GM Performance SUVs of the 2000s; What Might Have Been?
With the panic of Y2K over, automakers focused on a new type of vehicle that would eventually take over the market; the crossover SUV. This new vehicle class was gaining popularity, but no clear blueprint was given to guide automakers. In an effort to garner attention, GM created some impressive performance SUVs that could have been something special.
What caused the GM performance SUVs to fail?
Before the end of the 2000s, the automotive world faced the greatest global economic crash in history. With GM declaring bankruptcy, the belts tightened, some brands were deleted, and the auto giant had to focus on volume models instead of products that only garnered small sales figures.
Had this not happened, we might have discovered just how popular the Saturn Vue Red Line, Chevrolet Equinox Sport, and Pontiac Torrent GXP could have been. These GM performance SUVs had their brief turn in the spotlight. GM hasn’t attempted a true performance SUV under the Chevy name until recently. The new Chevy Blazer SS EV will carry that mantle, but what might have been if not for the economic crisis?
Saturn Vue Red Line

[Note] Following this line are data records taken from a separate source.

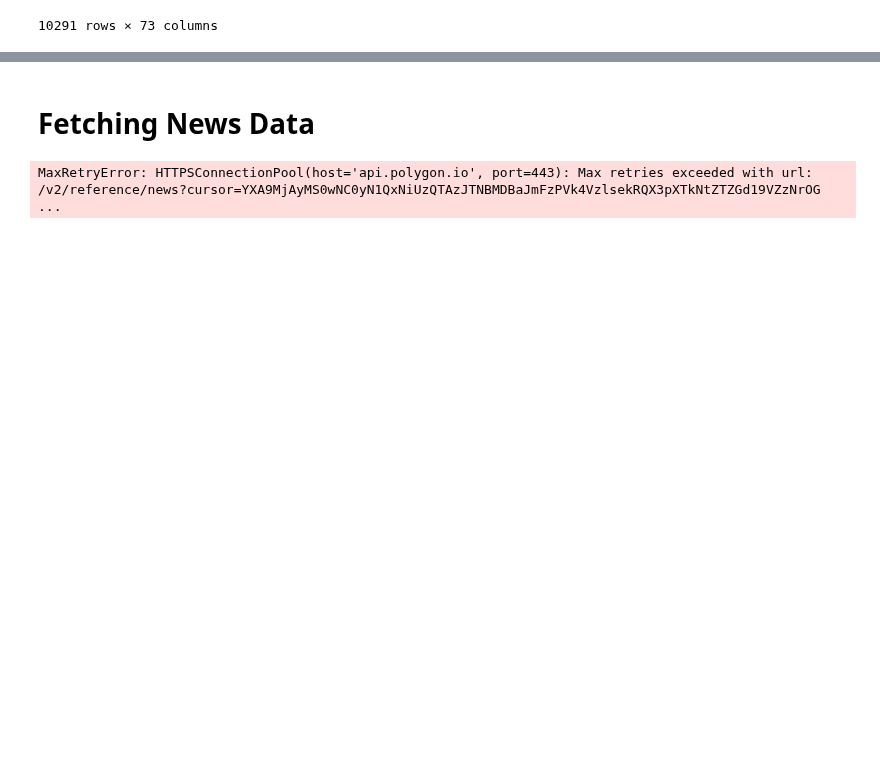
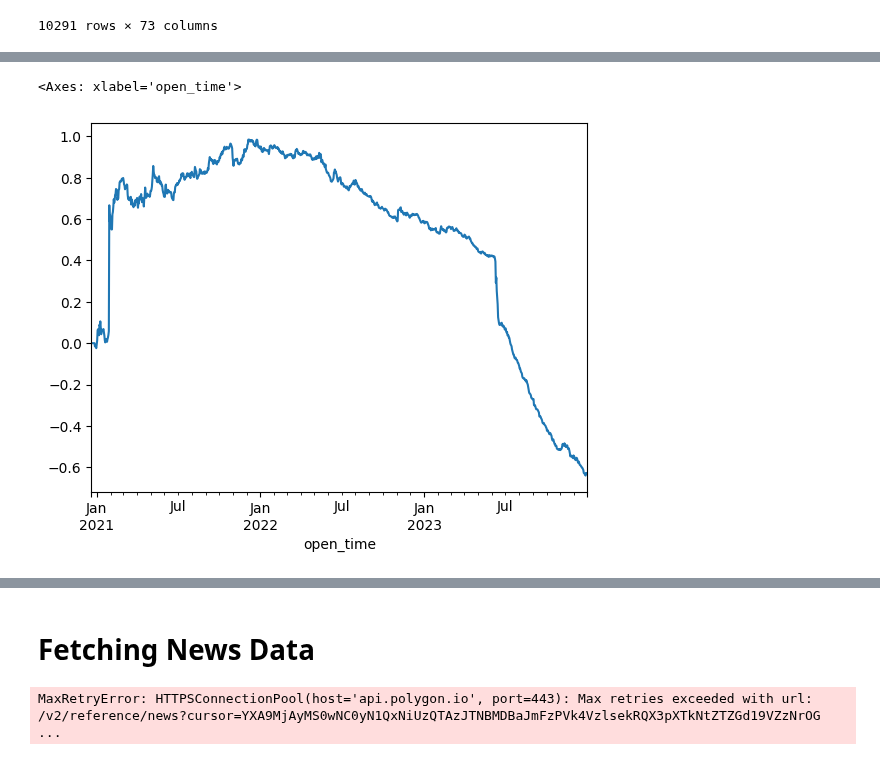
Before and after one commit to wbchristerson/crypto-strategies, a Jupyter notebook: anomaly_detection.ipynb, the cells around one changed output, grey strips where cells are left out. Saved outputs shown, nothing was run; the diff lists cells and outputs as text; code cells hidden in the pictures; blank space fills up the shorter version.

```diff
--- a/anomaly_detection.ipynb
+++ b/anomaly_detection.ipynb
@@ -83,0 +149,11 @@ px
+# %%
+normalized_daily_signal = normalized_signal[normalized_signal.index.hour == 0]
+px_daily_train_data = px_train_data[px_train_data.index.hour == 0]
+
+gross_daily_returns, net_daily_returns = get_gross_returns_and_net_returns(
+    normalized_daily_signal, px_daily_train_data)
+# %%
+gross_daily_returns.cumsum().plot()
+# %% [output]
+<Axes: xlabel='open_time'>
+[figure, added]
```
Also changed, not shown: parts of 13 cells of this notebook, 2 other files.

The Saturn Vue was the most popular SUV for this fledgling brand. Unfortunately, even as the Red Line model was being delivered in 2004, the writing was on the wall for this brand name. Still, this GM performance SUV was powered by a 3.5-liter V6 engine. This engine was borrowed from Honda to deliver 250 horsepower and 242 lb-ft of torque. That might now sound like a lot, but it was an incredible jump from the base four-cylinder’s 143 ponies.
The Red Line trim gave the Vue a lowered suspension, racy body panels, a set of 18-inch wheels, the option of AWD, and a sprint time to 60 mph of only 6.6 seconds. This was a pretty cool little SUV.
Pontiac Torrent GXP and Chevy Equinox Sport
Rather than use the Honda engine in the performance version of the Torrent and Equinox, GM added the LY7 engine to the GXP and Sport trims. MotorTrend tells us this engine is a 3.6-liter V6 that offered 264 horsepower. This power was routed through the six-speed automatic transmission. This transmission was more effective than the five-speed automatic used in other SUV models.
Because all three of these GM performance SUVs rode on the same platform, the performance features were identical. By 2008, the Saturn Vue Red Line turned away from the Honda engine. It began using the same V6 as the Pontiac Torrent GXP and Chevy Equinox Sport.
The only survivor was no longer a GM performance SUV
Once the recession broke, the only model of these three left standing was the Chevy Equinox Sport. The power of the LY7 V6 was gone with a smaller, more efficient V6 engine in its place. Since then, GM performance SUVs have been all but nonexistent; but that’s begun to change.
Next, check out the high-performance 2023 Cadillac Escalade-V, or learn about the upcoming Chevy Blazer SS EV in this video below: